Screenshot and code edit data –
┄┄┄┄┄┄┄┄┄┄┄┄┄┄┄┄┄┄┄┄
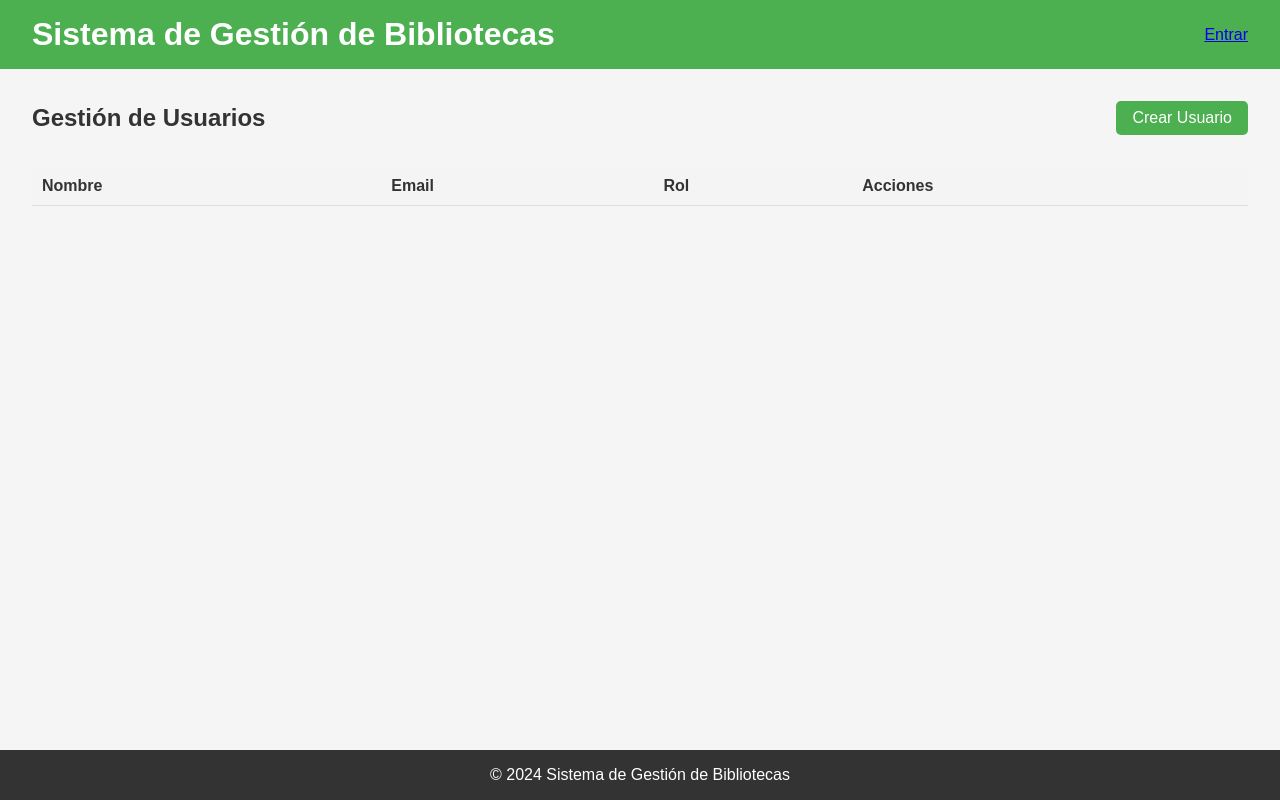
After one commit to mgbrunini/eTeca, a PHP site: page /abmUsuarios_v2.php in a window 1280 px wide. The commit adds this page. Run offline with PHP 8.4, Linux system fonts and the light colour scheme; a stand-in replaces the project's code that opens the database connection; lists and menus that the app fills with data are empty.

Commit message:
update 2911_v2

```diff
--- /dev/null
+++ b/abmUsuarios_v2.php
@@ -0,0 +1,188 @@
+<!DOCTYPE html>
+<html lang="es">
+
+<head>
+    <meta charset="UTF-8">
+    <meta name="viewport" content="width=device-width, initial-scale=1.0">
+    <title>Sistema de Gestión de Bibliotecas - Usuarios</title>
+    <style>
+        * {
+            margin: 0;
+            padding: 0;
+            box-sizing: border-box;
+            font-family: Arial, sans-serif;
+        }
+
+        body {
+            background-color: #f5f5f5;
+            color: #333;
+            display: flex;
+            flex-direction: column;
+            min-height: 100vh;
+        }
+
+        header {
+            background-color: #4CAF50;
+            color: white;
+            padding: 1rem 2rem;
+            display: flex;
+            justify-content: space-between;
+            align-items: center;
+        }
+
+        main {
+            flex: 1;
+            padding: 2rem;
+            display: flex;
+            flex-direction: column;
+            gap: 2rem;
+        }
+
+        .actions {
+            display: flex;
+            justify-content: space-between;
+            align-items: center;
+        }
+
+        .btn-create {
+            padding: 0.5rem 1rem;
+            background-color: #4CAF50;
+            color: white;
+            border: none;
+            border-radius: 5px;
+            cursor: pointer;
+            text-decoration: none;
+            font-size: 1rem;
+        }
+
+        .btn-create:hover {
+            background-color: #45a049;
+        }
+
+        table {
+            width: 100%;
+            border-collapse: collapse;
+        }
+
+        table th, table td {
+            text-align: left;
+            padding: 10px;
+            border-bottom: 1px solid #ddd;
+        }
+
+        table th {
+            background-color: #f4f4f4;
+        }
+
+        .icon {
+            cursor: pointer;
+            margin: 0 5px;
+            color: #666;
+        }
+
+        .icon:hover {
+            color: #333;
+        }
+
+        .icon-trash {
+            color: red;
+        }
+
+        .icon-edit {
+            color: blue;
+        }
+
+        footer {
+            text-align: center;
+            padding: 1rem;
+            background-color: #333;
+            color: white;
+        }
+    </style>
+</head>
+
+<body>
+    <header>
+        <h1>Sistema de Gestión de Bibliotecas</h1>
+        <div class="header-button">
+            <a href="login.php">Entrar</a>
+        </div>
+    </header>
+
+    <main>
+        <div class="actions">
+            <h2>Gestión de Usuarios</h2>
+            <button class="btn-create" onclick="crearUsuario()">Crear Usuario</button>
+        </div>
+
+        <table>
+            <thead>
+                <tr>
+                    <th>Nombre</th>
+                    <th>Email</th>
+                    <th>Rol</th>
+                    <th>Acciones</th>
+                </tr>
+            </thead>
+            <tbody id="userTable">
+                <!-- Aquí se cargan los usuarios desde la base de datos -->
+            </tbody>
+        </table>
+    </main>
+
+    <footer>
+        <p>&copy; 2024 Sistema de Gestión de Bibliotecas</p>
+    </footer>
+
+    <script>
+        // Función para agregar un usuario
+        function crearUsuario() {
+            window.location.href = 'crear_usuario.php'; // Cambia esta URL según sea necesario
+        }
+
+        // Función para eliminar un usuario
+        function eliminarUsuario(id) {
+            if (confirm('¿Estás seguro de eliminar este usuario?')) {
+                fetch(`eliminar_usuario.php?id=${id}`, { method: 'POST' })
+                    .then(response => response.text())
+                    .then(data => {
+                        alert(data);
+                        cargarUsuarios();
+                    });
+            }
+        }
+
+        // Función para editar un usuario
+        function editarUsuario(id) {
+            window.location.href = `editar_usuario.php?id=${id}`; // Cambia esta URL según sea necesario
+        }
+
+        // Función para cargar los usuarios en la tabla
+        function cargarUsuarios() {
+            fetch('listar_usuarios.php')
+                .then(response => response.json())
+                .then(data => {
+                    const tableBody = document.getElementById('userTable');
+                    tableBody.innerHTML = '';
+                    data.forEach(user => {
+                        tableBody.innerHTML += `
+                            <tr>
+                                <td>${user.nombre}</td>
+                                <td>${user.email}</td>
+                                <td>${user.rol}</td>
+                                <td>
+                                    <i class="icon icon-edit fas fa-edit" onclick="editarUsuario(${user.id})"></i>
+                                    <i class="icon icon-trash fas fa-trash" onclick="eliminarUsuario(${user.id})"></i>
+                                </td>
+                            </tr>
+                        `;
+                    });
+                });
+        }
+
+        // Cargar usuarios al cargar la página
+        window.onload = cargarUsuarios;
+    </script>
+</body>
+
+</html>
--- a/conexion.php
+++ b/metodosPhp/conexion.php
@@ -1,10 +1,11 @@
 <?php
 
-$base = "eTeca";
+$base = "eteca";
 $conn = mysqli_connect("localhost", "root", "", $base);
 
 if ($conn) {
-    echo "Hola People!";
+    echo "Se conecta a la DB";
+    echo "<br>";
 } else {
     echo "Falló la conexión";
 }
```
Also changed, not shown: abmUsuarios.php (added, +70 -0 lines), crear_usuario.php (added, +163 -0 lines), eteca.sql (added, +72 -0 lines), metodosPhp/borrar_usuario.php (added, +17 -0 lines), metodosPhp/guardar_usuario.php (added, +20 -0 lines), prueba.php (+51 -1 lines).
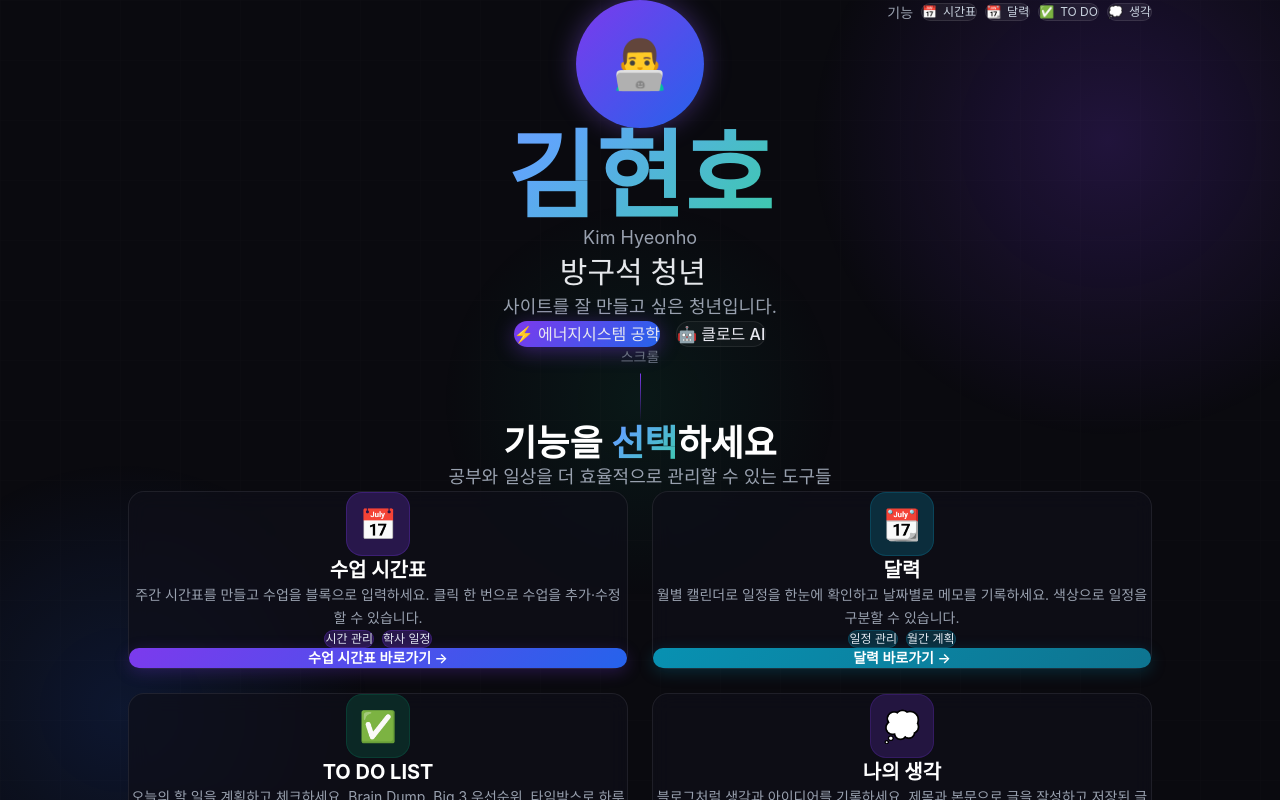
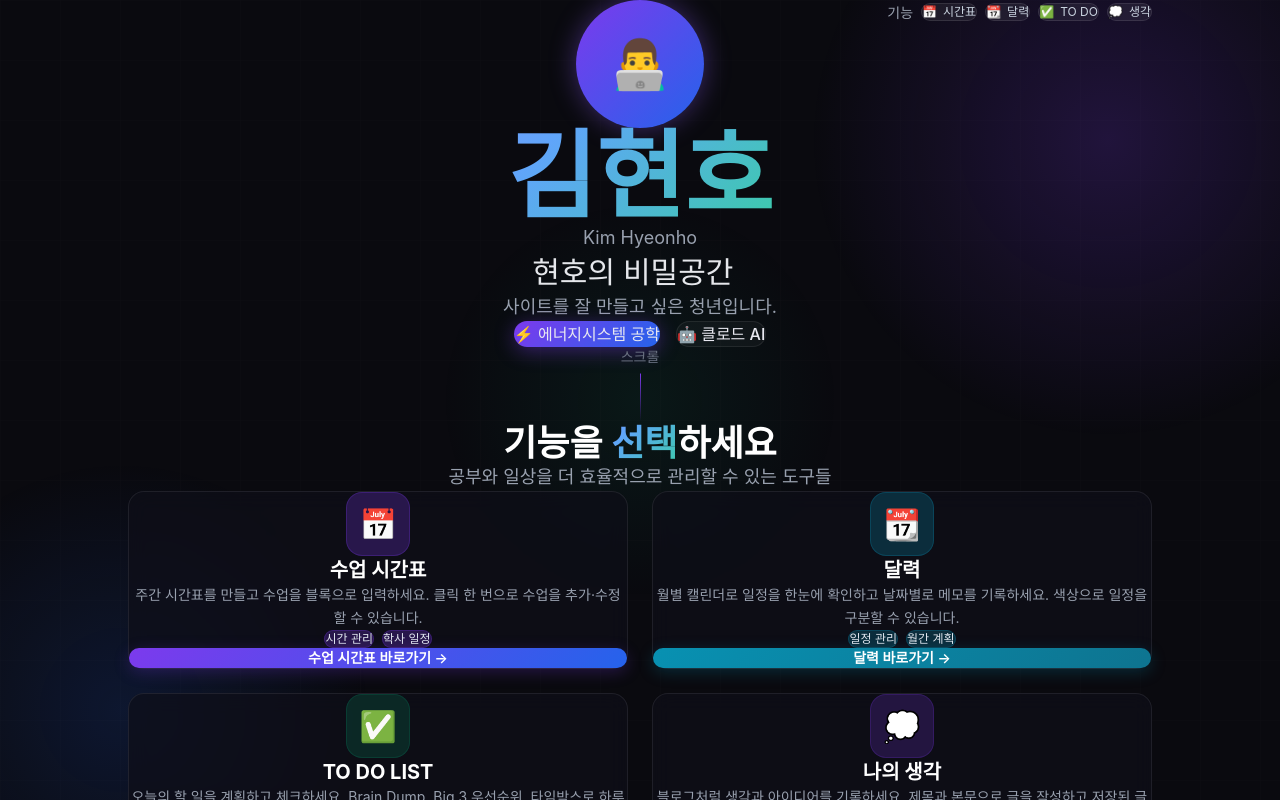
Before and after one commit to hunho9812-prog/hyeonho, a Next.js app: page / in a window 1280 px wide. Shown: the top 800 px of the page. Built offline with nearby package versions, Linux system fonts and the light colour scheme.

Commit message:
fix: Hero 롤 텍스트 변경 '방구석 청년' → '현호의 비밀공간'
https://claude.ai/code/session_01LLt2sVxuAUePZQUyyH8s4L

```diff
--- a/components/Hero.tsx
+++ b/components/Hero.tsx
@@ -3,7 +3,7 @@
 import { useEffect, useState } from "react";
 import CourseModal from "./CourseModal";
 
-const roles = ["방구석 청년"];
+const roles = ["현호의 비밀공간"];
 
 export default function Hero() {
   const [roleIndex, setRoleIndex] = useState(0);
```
┄┄┄┄┄┄┄┄┄┄┄┄┄┄┄┄┄┄┄┄
Work to be completed – One exact copy of the data, no pictures: write it out line for line.

Answer to this task –
After one commit to mgbrunini/eTeca, a PHP site: page /abmUsuarios_v2.php in a window 1280 px wide. The commit adds this page. Run offline with PHP 8.4, Linux system fonts and the light colour scheme; a stand-in replaces the project's code that opens the database connection; lists and menus that the app fills with data are empty.

Commit message:
update 2911_v2

```diff
--- /dev/null
+++ b/abmUsuarios_v2.php
@@ -0,0 +1,188 @@
+<!DOCTYPE html>
+<html lang="es">
+
+<head>
+    <meta charset="UTF-8">
+    <meta name="viewport" content="width=device-width, initial-scale=1.0">
+    <title>Sistema de Gestión de Bibliotecas - Usuarios</title>
+    <style>
+        * {
+            margin: 0;
+            padding: 0;
+            box-sizing: border-box;
+            font-family: Arial, sans-serif;
+        }
+
+        body {
+            background-color: #f5f5f5;
+            color: #333;
+            display: flex;
+            flex-direction: column;
+            min-height: 100vh;
+        }
+
+        header {
+            background-color: #4CAF50;
+            color: white;
+            padding: 1rem 2rem;
+            display: flex;
+            justify-content: space-between;
+            align-items: center;
+        }
+
+        main {
+            flex: 1;
+            padding: 2rem;
+            display: flex;
+            flex-direction: column;
+            gap: 2rem;
+        }
+
+        .actions {
+            display: flex;
+            justify-content: space-between;
+            align-items: center;
+        }
+
+        .btn-create {
+            padding: 0.5rem 1rem;
+            background-color: #4CAF50;
+            color: white;
+            border: none;
+            border-radius: 5px;
+            cursor: pointer;
+            text-decoration: none;
+            font-size: 1rem;
+        }
+
+        .btn-create:hover {
+            background-color: #45a049;
+        }
+
+        table {
+            width: 100%;
+            border-collapse: collapse;
+        }
+
+        table th, table td {
+            text-align: left;
+            padding: 10px;
+            border-bottom: 1px solid #ddd;
+        }
+
+        table th {
+            background-color: #f4f4f4;
+        }
+
+        .icon {
+            cursor: pointer;
+            margin: 0 5px;
+            color: #666;
+        }
+
+        .icon:hover {
+            color: #333;
+        }
+
+        .icon-trash {
+            color: red;
+        }
+
+        .icon-edit {
+            color: blue;
+        }
+
+        footer {
+            text-align: center;
+            padding: 1rem;
+            background-color: #333;
+            color: white;
+        }
+    </style>
+</head>
+
+<body>
+    <header>
+        <h1>Sistema de Gestión de Bibliotecas</h1>
+        <div class="header-button">
+            <a href="login.php">Entrar</a>
+        </div>
+    </header>
+
+    <main>
+        <div class="actions">
+            <h2>Gestión de Usuarios</h2>
+            <button class="btn-create" onclick="crearUsuario()">Crear Usuario</button>
+        </div>
+
+        <table>
+            <thead>
+                <tr>
+                    <th>Nombre</th>
+                    <th>Email</th>
+                    <th>Rol</th>
+                    <th>Acciones</th>
+                </tr>
+            </thead>
+            <tbody id="userTable">
+                <!-- Aquí se cargan los usuarios desde la base de datos -->
+            </tbody>
+        </table>
+    </main>
+
+    <footer>
+        <p>&copy; 2024 Sistema de Gestión de Bibliotecas</p>
+    </footer>
+
+    <script>
+        // Función para agregar un usuario
+        function crearUsuario() {
+            window.location.href = 'crear_usuario.php'; // Cambia esta URL según sea necesario
+        }
+
+        // Función para eliminar un usuario
+        function eliminarUsuario(id) {
+            if (confirm('¿Estás seguro de eliminar este usuario?')) {
+                fetch(`eliminar_usuario.php?id=${id}`, { method: 'POST' })
+                    .then(response => response.text())
+                    .then(data => {
+                        alert(data);
+                        cargarUsuarios();
+                    });
+            }
+        }
+
+        // Función para editar un usuario
+        function editarUsuario(id) {
+            window.location.href = `editar_usuario.php?id=${id}`; // Cambia esta URL según sea necesario
+        }
+
+        // Función para cargar los usuarios en la tabla
+        function cargarUsuarios() {
+            fetch('listar_usuarios.php')
+                .then(response => response.json())
+                .then(data => {
+                    const tableBody = document.getElementById('userTable');
+                    tableBody.innerHTML = '';
+                    data.forEach(user => {
+                        tableBody.innerHTML += `
+                            <tr>
+                                <td>${user.nombre}</td>
+                                <td>${user.email}</td>
+                                <td>${user.rol}</td>
+                                <td>
+                                    <i class="icon icon-edit fas fa-edit" onclick="editarUsuario(${user.id})"></i>
+                                    <i class="icon icon-trash fas fa-trash" onclick="eliminarUsuario(${user.id})"></i>
+                                </td>
+                            </tr>
+                        `;
+                    });
+                });
+        }
+
+        // Cargar usuarios al cargar la página
+        window.onload = cargarUsuarios;
+    </script>
+</body>
+
+</html>
--- a/conexion.php
+++ b/metodosPhp/conexion.php
@@ -1,10 +1,11 @@
 <?php
 
-$base = "eTeca";
+$base = "eteca";
 $conn = mysqli_connect("localhost", "root", "", $base);
 
 if ($conn) {
-    echo "Hola People!";
+    echo "Se conecta a la DB";
+    echo "<br>";
 } else {
     echo "Falló la conexión";
 }
```
Also changed, not shown: abmUsuarios.php (added, +70 -0 lines), crear_usuario.php (added, +163 -0 lines), eteca.sql (added, +72 -0 lines), metodosPhp/borrar_usuario.php (added, +17 -0 lines), metodosPhp/guardar_usuario.php (added, +20 -0 lines), prueba.php (+51 -1 lines).
Before and after one commit to hunho9812-prog/hyeonho, a Next.js app: page / in a window 1280 px wide. Shown: the top 800 px of the page. Built offline with nearby package versions, Linux system fonts and the light colour scheme.

Commit message:
fix: Hero 롤 텍스트 변경 '방구석 청년' → '현호의 비밀공간'
https://claude.ai/code/session_01LLt2sVxuAUePZQUyyH8s4L

```diff
--- a/components/Hero.tsx
+++ b/components/Hero.tsx
@@ -3,7 +3,7 @@
 import { useEffect, useState } from "react";
 import CourseModal from "./CourseModal";
 
-const roles = ["방구석 청년"];
+const roles = ["현호의 비밀공간"];
 
 export default function Hero() {
   const [roleIndex, setRoleIndex] = useState(0);
```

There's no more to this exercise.